Chemelil Railway Station was 26 miles East of Kisumu and was mentioned in Part 10 of the main series of articles about the Uganda Railway which can be found on this link:
Chemelil Railway Station. 
Chemelil in the mid-1950s. A double headed passenger train arrives at Chemelil, 26 miles from Kisumu . The pilot engine is 2445 (c) Ron Bullock. 
Children cross the tracks at Chemelil. 
The short branch-line to Chemelil Sugar Factory left the mainline just to the Southeast of the Station beyond the C37 road. The next image shows a trip-working on the branch-line in the 1970s.
Although the condition of the locomotives running on the mainline freight service dictated the need for a double-header, the short branch to the sugar mill at Chemelil was out of bounds to heavier of the two locomotives in charge of the train, No. 2924. This meant that No. 3145 had to make the trip along the branch-line on its own. This picture is (c) Rob Dickinson and used by kind permission. 
The branch travelled over relatively flat land, its junction with the mainline is shown on the first satellite image below it is followed by a series of satellite images which follow the line of the branch.

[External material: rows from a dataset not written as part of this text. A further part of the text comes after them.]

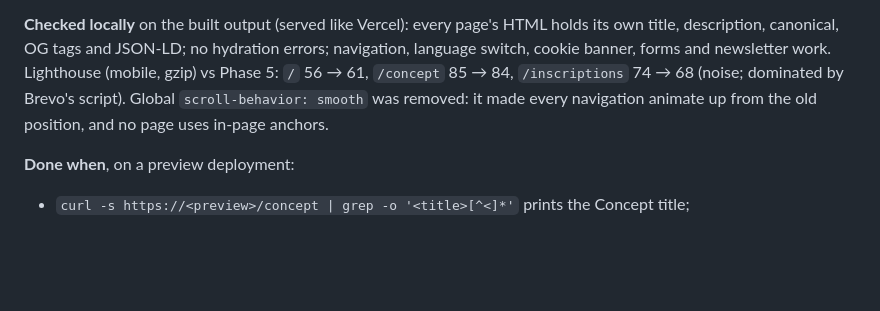
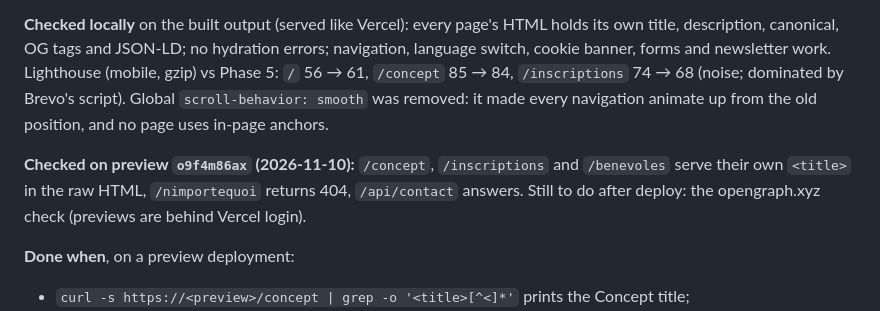
Before and after one commit to gabindeme/breizhbackyard, a Markdown page: plan.md, the part around the change. Rendered like a GitHub page; blank space fills up the shorter version.

Commit message:
docs(plan): record the Phase 3 preview checks

```diff
--- a/plan.md
+++ b/plan.md
@@ -185,6 +185,8 @@ Links to the home page already preview correctly. This matters most before big a
 
 **Checked locally** on the built output (served like Vercel): every page's HTML holds its own title, description, canonical, OG tags and JSON-LD; no hydration errors; navigation, language switch, cookie banner, forms and newsletter work. Lighthouse (mobile, gzip) vs Phase 5: `/` 56 → 61, `/concept` 85 → 84, `/inscriptions` 74 → 68 (noise; dominated by Brevo's script). Global `scroll-behavior: smooth` was removed: it made every navigation animate up from the old position, and no page uses in-page anchors.
 
+**Checked on preview `o9f4m86ax` (2026-11-10):** `/concept`, `/inscriptions` and `/benevoles` serve their own `<title>` in the raw HTML, `/nimportequoi` returns 404, `/api/contact` answers. Still to do after deploy: the opengraph.xyz check (previews are behind Vercel login).
+
 **Done when**, on a preview deployment:
 - `curl -s https://<preview>/concept | grep -o '<title>[^<]*'` prints the Concept title;
 - opengraph.xyz shows page-specific previews for `/inscriptions` and `/benevoles`;
```
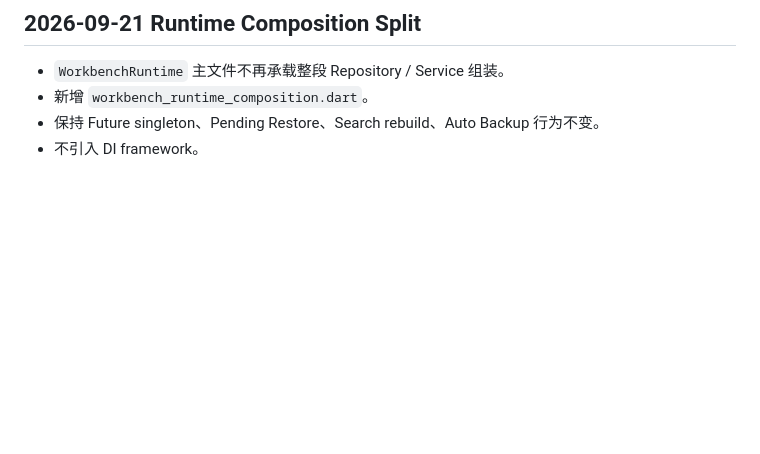
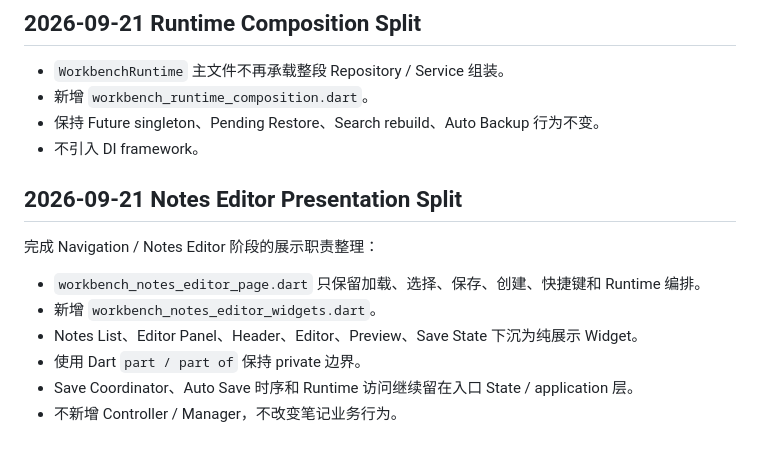
Before and after one commit to dadalili2019/cloud_disk, a Markdown page: docs/personal_workbench/10_VERSION_HISTORY.md, the part around the change. Rendered like a GitHub page; blank space fills up the shorter version.

Commit message:
docs: record notes editor presentation split

```diff
--- a/docs/personal_workbench/10_VERSION_HISTORY.md
+++ b/docs/personal_workbench/10_VERSION_HISTORY.md
@@ -392,3 +392,15 @@ Notes Editor 在保存一致性稳定后继续做展示职责拆分：
 - 新增 `workbench_runtime_composition.dart`。
 - 保持 Future singleton、Pending Restore、Search rebuild、Auto Backup 行为不变。
 - 不引入 DI framework。
+
+
+## 2026-09-21 Notes Editor Presentation Split
+
+完成 Navigation / Notes Editor 阶段的展示职责整理：
+
+- `workbench_notes_editor_page.dart` 只保留加载、选择、保存、创建、快捷键和 Runtime 编排。
+- 新增 `workbench_notes_editor_widgets.dart`。
+- Notes List、Editor Panel、Header、Editor、Preview、Save State 下沉为纯展示 Widget。
+- 使用 Dart `part / part of` 保持 private 边界。
+- Save Coordinator、Auto Save 时序和 Runtime 访问继续留在入口 State / application 层。
+- 不新增 Controller / Manager，不改变笔记业务行为。
```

The branch junction at Chemelil was sited to the Southeast of the C37 road (Google Maps).
The branch travelled North East away from the mainline (Google Maps).

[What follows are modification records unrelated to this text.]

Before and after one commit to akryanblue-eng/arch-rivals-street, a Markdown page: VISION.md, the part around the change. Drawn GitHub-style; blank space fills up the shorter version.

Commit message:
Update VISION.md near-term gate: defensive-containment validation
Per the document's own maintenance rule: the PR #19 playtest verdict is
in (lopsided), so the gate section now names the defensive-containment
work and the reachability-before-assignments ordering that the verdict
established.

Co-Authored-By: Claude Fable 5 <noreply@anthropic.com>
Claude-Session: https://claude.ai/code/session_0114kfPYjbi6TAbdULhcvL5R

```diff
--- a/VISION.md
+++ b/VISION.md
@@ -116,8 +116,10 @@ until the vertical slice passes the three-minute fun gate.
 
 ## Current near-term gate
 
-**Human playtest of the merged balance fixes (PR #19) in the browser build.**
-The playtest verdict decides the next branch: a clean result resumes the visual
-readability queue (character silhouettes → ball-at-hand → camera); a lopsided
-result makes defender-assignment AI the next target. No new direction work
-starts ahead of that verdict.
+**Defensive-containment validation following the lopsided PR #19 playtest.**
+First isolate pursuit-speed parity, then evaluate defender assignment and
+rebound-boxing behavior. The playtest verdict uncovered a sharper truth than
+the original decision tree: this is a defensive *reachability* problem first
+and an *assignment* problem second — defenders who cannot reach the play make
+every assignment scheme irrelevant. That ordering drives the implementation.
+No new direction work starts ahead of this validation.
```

The C37 and the route of the branch-line soon converged (Google Maps).
Road and rail ran parallel to each other for a short while (Google Maps).

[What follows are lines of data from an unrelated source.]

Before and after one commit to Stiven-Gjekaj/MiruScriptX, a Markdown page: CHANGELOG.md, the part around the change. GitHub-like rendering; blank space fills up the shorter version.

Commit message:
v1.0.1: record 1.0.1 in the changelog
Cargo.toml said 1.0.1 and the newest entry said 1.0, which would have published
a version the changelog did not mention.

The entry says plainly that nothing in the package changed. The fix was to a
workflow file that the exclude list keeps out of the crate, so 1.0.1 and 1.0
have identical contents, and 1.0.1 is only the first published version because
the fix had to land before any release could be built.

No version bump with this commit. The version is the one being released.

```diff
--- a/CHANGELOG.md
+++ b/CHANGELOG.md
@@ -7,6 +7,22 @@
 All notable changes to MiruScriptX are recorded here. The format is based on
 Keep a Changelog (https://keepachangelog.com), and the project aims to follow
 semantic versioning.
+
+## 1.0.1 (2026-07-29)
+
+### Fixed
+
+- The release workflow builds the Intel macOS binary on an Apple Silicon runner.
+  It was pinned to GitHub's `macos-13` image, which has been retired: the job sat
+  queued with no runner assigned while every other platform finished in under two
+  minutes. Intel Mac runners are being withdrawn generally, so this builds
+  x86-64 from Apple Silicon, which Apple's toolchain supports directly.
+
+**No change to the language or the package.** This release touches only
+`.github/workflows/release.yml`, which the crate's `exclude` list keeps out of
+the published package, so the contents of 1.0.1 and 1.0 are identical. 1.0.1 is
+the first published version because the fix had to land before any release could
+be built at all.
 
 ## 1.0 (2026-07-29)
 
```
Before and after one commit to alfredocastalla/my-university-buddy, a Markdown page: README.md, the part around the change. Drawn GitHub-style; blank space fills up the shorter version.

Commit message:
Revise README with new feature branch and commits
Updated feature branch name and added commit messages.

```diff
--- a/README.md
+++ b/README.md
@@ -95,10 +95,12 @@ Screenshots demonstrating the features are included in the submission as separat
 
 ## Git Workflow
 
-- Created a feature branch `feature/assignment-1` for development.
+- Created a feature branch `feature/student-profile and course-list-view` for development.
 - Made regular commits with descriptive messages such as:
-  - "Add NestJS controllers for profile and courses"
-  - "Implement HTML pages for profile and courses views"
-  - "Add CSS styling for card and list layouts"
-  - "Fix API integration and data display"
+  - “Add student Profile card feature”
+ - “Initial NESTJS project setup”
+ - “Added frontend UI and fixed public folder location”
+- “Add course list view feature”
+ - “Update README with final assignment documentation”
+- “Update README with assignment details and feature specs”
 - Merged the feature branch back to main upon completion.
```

Road and Rail ran parallel to each other just a few metres apart (Google Streetview)
As the C37 approaches a large roundabout, the branch turns gradually away form the road (Google Maps).
Just Southeast of the large roundabout junction between the C37 and the C34 the route of the line crossed the C34 and turned further round towards the East (Google Maps).
And across the southern side of the workers village at the Sugar Factory (Google Maps).
The line continues across the South side of the Factory workers village (Google Maps)
Before swinging away to the South (Google Maps)
And then round to the North along the West side of the settlement (Google Maps).
Then back around to the West as it approached its terminus in the industrial complex (Google Maps).
Chemelil Sugar Factory from above (Google Maps).
The Mainline to Kisumu travelling Northwest from Chemelil Railway Station followed a straight line to Kibigori. The next two images are taken just a short distance to the Northwest of Chemelil Station.
Looking Southeast towards the Chemelil Railway Station (c) Joshua Obera – April 2018. 
Looking Northwest towards Kibigori, from the same location (c) Joshua Obera – April 2018 
Rehabilitated bridge at km 174 on the Chemelil – Kibigori Section (c) Kenya Railways January 2021. 
Kibigori Railway Station was only a short distance Northwest along the mainline beyond the Nyando River. The adjacent photograph shows the station building. 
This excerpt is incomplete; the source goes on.